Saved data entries
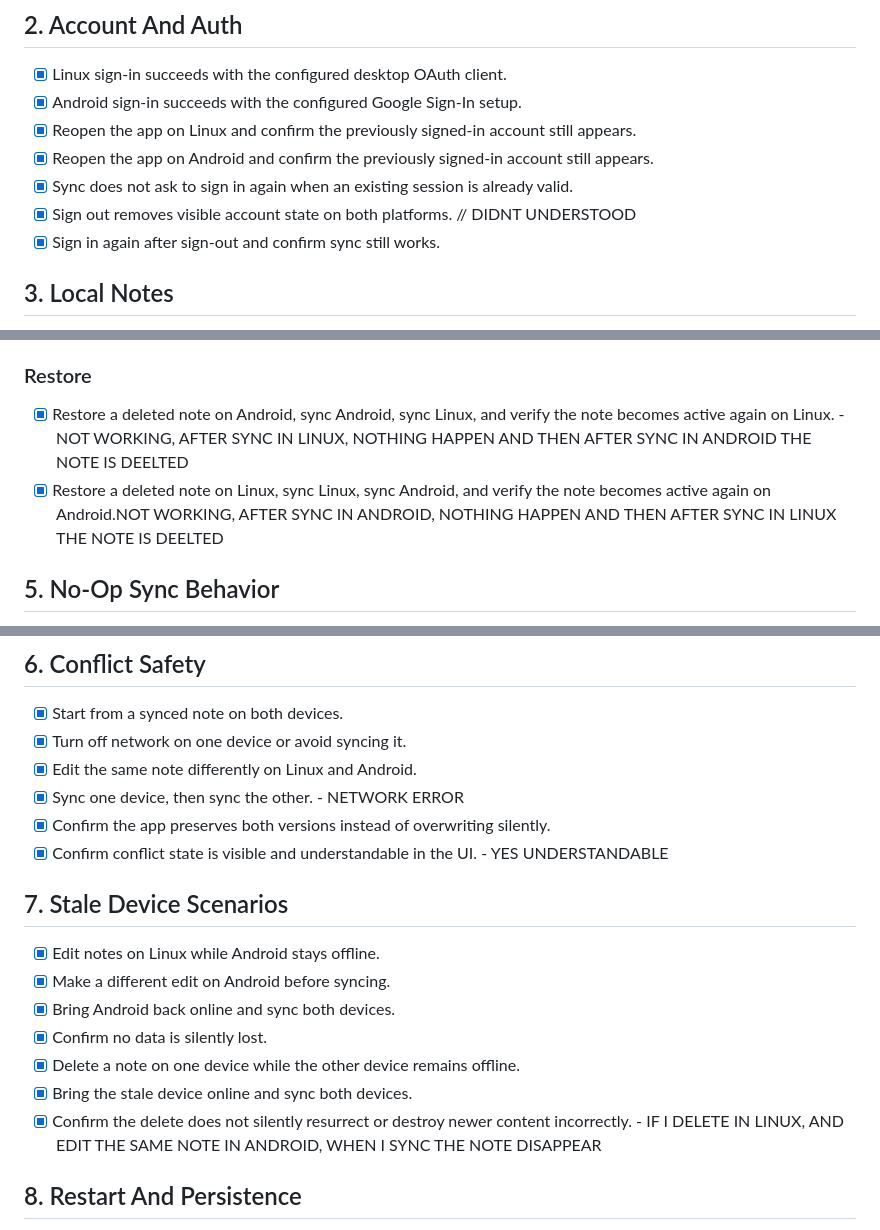
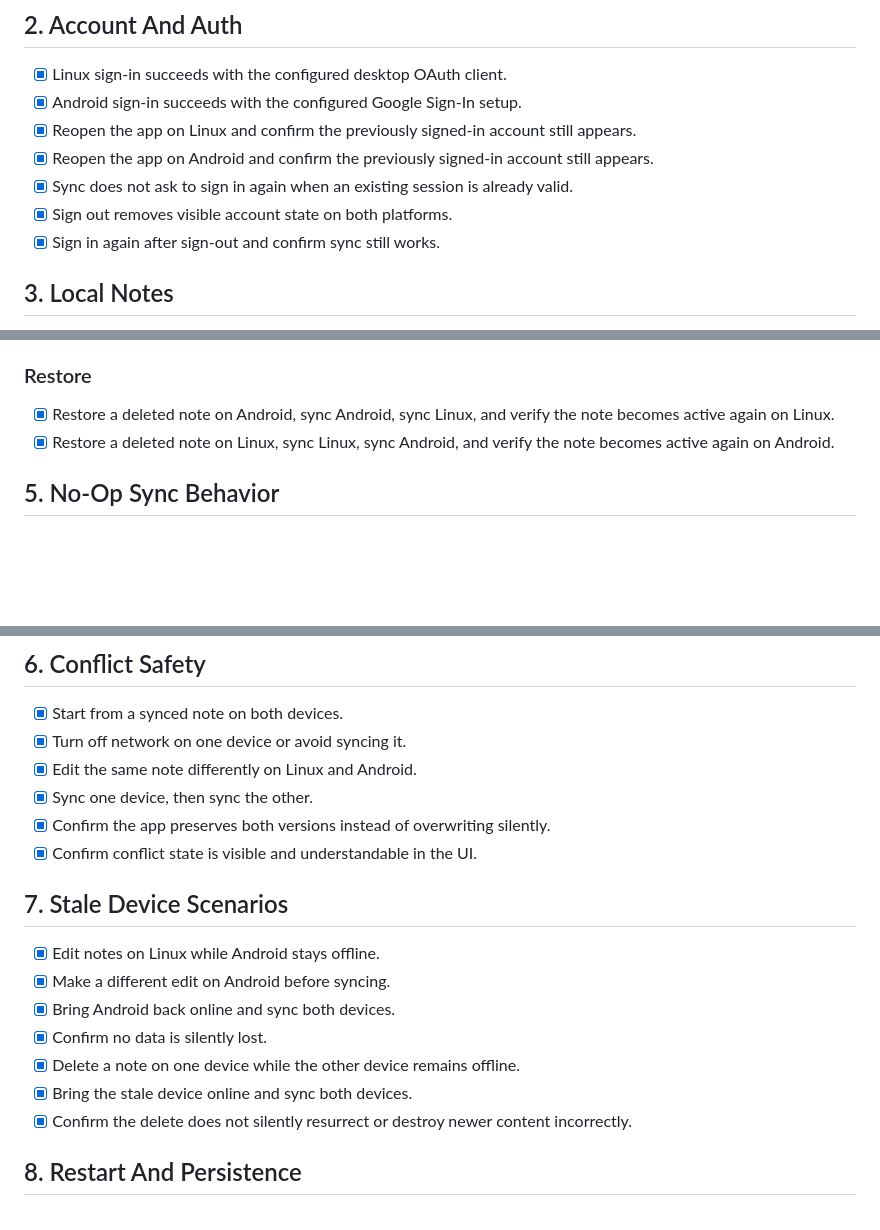
Before and after one commit to gabmeirinho/proper-notes, a Markdown page: QA_CHECKLIST.md, 3 parts joined by grey strips. GitHub-like rendering; blank space fills up the shorter version.

Commit message:
fix frustated QA comments

```diff
--- a/QA_CHECKLIST.md
+++ b/QA_CHECKLIST.md
@@ -30,7 +30,7 @@ Use at least two real devices/environments:
 - [X] Reopen the app on Linux and confirm the previously signed-in account still appears.
 - [X] Reopen the app on Android and confirm the previously signed-in account still appears.
 - [X] Sync does not ask to sign in again when an existing session is already valid.
-- [X] Sign out removes visible account state on both platforms. // DIDNT UNDERSTOOD
+- [X] Sign out removes visible account state on both platforms.
 - [X] Sign in again after sign-out and confirm sync still works.
 
 ## 3. Local Notes
@@ -65,8 +65,8 @@ Use at least two real devices/environments:
 
 ### Restore
 
-- [X] Restore a deleted note on Android, sync Android, sync Linux, and verify the note becomes active again on Linux. - NOT WORKING, AFTER SYNC IN LINUX, NOTHING HAPPEN AND THEN AFTER SYNC IN ANDROID THE NOTE IS DEELTED
-- [X] Restore a deleted note on Linux, sync Linux, sync Android, and verify the note becomes active again on Android.NOT WORKING, AFTER SYNC IN ANDROID, NOTHING HAPPEN AND THEN AFTER SYNC IN LINUX THE NOTE IS DEELTED
+- [X] Restore a deleted note on Android, sync Android, sync Linux, and verify the note becomes active again on Linux.
+- [X] Restore a deleted note on Linux, sync Linux, sync Android, and verify the note becomes active again on Android.
 
 ## 5. No-Op Sync Behavior
 
@@ -80,9 +80,9 @@ Use at least two real devices/environments:
 - [X] Start from a synced note on both devices.
 - [X] Turn off network on one device or avoid syncing it.
 - [X] Edit the same note differently on Linux and Android.
-- [X] Sync one device, then sync the other. - NETWORK ERROR
+- [X] Sync one device, then sync the other.
 - [X] Confirm the app preserves both versions instead of overwriting silently.
-- [X] Confirm conflict state is visible and understandable in the UI. - YES UNDERSTANDABLE
+- [X] Confirm conflict state is visible and understandable in the UI.
 
 ## 7. Stale Device Scenarios
 
@@ -92,7 +92,7 @@ Use at least two real devices/environments:
 - [X] Confirm no data is silently lost.
 - [X] Delete a note on one device while the other device remains offline.
 - [X] Bring the stale device online and sync both devices.
-- [X] Confirm the delete does not silently resurrect or destroy newer content incorrectly. - IF I DELETE IN LINUX, AND EDIT THE SAME NOTE IN ANDROID, WHEN I SYNC THE NOTE DISAPPEAR
+- [X] Confirm the delete does not silently resurrect or destroy newer content incorrectly.
 
 ## 8. Restart And Persistence
 
```
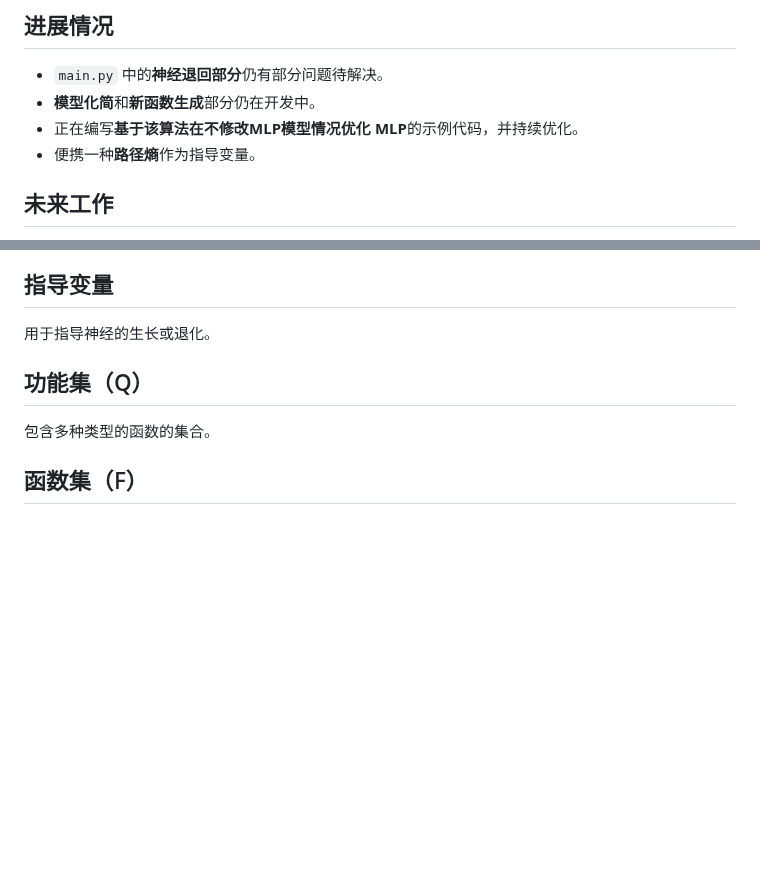
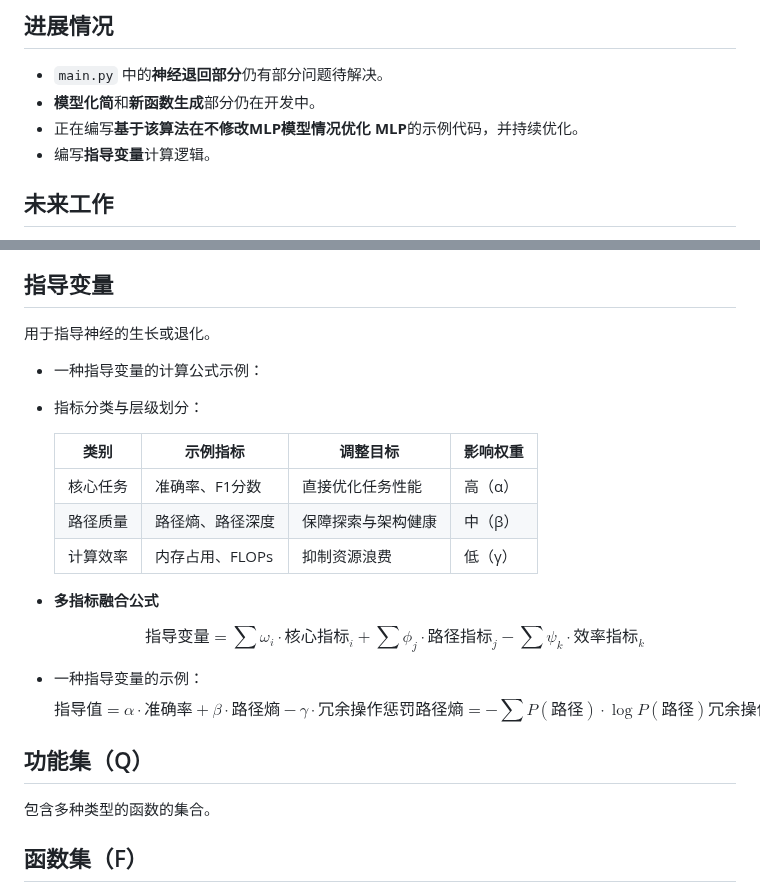
Before and after one commit to gugugu12138/AdaptoFlux, a Markdown page: README.md, 2 parts joined by grey strips. GitHub-like rendering; blank space fills up the shorter version.

Commit message:
修改md

```diff
--- a/README.md
+++ b/README.md
@@ -9,7 +9,7 @@ AdaptoFlux是一种基于功能集的智能算法。不同于传统的深度学
 - `main.py` 中的**神经退回部分**仍有部分问题待解决。
 - **模型化简**和**新函数生成**部分仍在开发中。
 - 正在编写**基于该算法在不修改MLP模型情况优化 MLP**的示例代码，并持续优化。
-- 便携一种**路径熵**作为指导变量。
+- 编写**指导变量**计算逻辑。
 
 ## 未来工作
 - 继续完善神经退回部分，修复相关问题。
@@ -28,6 +28,28 @@ AdaptoFlux是一种基于功能集的智能算法。不同于传统的深度学
 
 ## 指导变量
 用于指导神经的生长或退化。
+
+- 一种指导变量的计算公式示例：
+- 指标分类与层级划分：
+
+  | 类别   | 示例指标       | 调整目标      | 影响权重 |
+  | ---- | ---------- | --------- | ---- |
+  | 核心任务 | 准确率、F1分数   | 直接优化任务性能  | 高（α） |
+  | 路径质量 | 路径熵、路径深度   | 保障探索与架构健康 | 中（β） |
+  | 计算效率 | 内存占用、FLOPs | 抑制资源浪费    | 低（γ） |
+
+- **多指标融合公式**
+
+  $$
+  指导变量 = \sum \omega_i \cdot 核心指标_i + \sum \phi_j \cdot 路径指标_j - \sum \psi_k \cdot 效率指标_k
+  $$
+
+- 一种指导变量的示例：
+  $$
+  \text{指导值} = \alpha \cdot \text{准确率} + \beta \cdot \text{路径熵} - \gamma \cdot \text{冗余操作惩罚}
+  \text{路径熵} = -\sum P(\text{路径}) \cdot \log P(\text{路径})
+  \text{冗余操作惩罚} = \sum (\text{无效计算次数})
+  $$
 
 ## 功能集（Q）
 包含多种类型的函数的集合。
```
Also changed, not shown: other parts of README.md (+1 -0 lines).
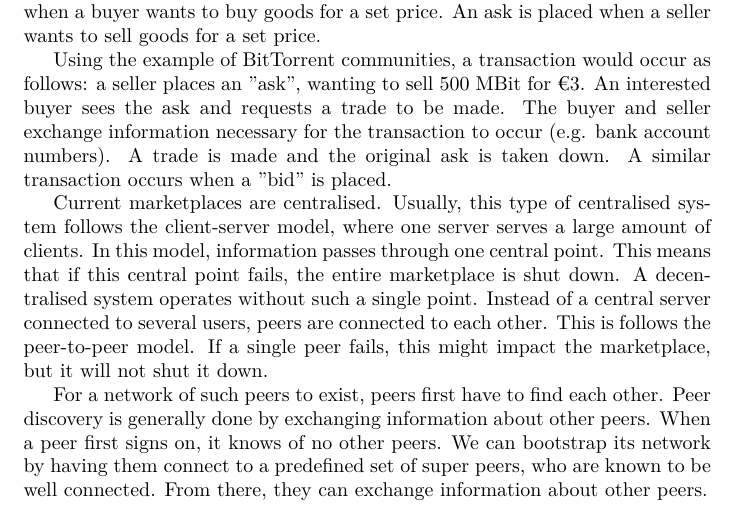
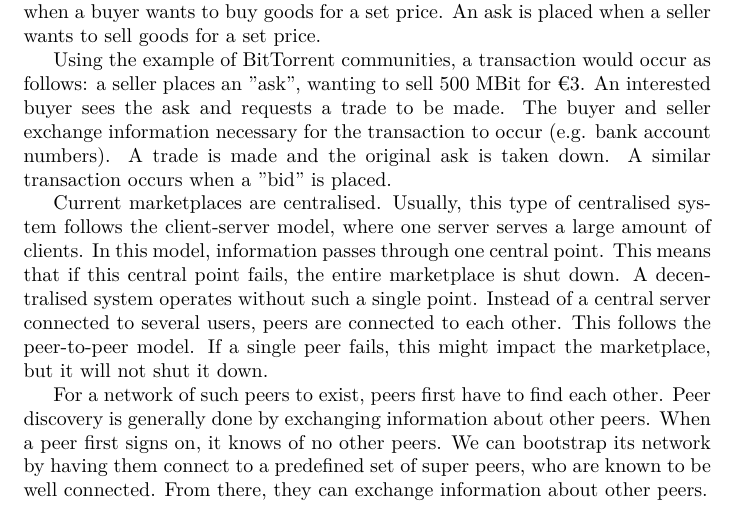
Before and after one commit to Tribler/decentral-market, a LaTeX document (docs/report.tex, which reads docs/problem_definition.tex): part of page 8 of 41, cut so that both start at the same text. Compiled offline with XeLaTeX.

Commit message:
Minor edit in the problem definition.

```diff
--- a/docs/problem_definition.tex
+++ b/docs/problem_definition.tex
@@ -24,7 +24,7 @@ In this model, information passes through one central point.
 This means that if this central point fails, the entire marketplace is shut down.
 A decentralised system operates without such a single point.
 Instead of a central server connected to several users, peers are connected to each other.
-This is follows the peer-to-peer model.
+This follows the peer-to-peer model.
 If a single peer fails, this might impact the marketplace, but it will not shut it down.
 
 For a network of such peers to exist, peers first have to find each other.
```
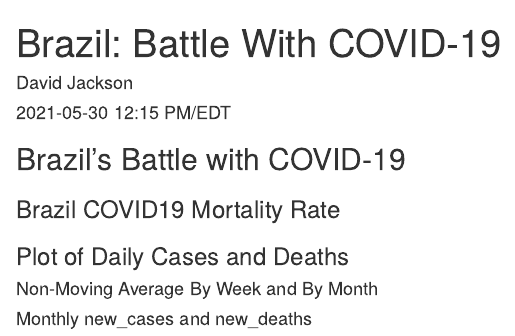
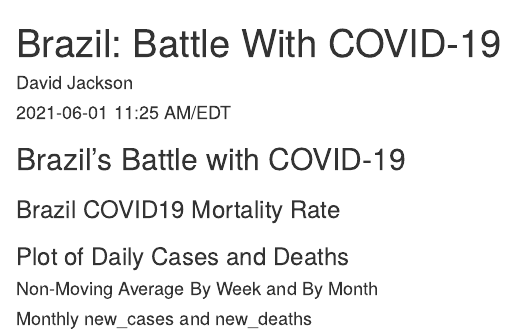
Before and after one commit to davidjayjackson/COVID-19-Brazil, an R Markdown document (index.Rmd): the page in a window 1100 px wide, from its top. Rendered offline with R 4.5, knitr and Pandoc, with nearby package versions; the code chunks are not run, so their results and figures are left out.

Commit message:
Updated 2021-06-01

```diff
--- a/index.Rmd
+++ b/index.Rmd
@@ -1,7 +1,7 @@
 ---
 title: 'Brazil: Battle With COVID-19'
 author: "David Jackson"
-date: "2021-05-30 12:15 PM/EDT"
+date: "2021-06-01 11:25 AM/EDT"
 output:
   html_document:
     fig_width: 9
```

» **EXERCISE**
Where does the word "devices" occur in the data? Copy every line that has it.

» **SOLUTION TO THIS EXERCISE**
@@ -30,7 +30,7 @@ Use at least two real devices/environments:
@@ -65,8 +65,8 @@ Use at least two real devices/environments:
@@ -80,9 +80,9 @@ Use at least two real devices/environments:
 - [X] Start from a synced note on both devices.
@@ -92,7 +92,7 @@ Use at least two real devices/environments:
 - [X] Bring the stale device online and sync both devices.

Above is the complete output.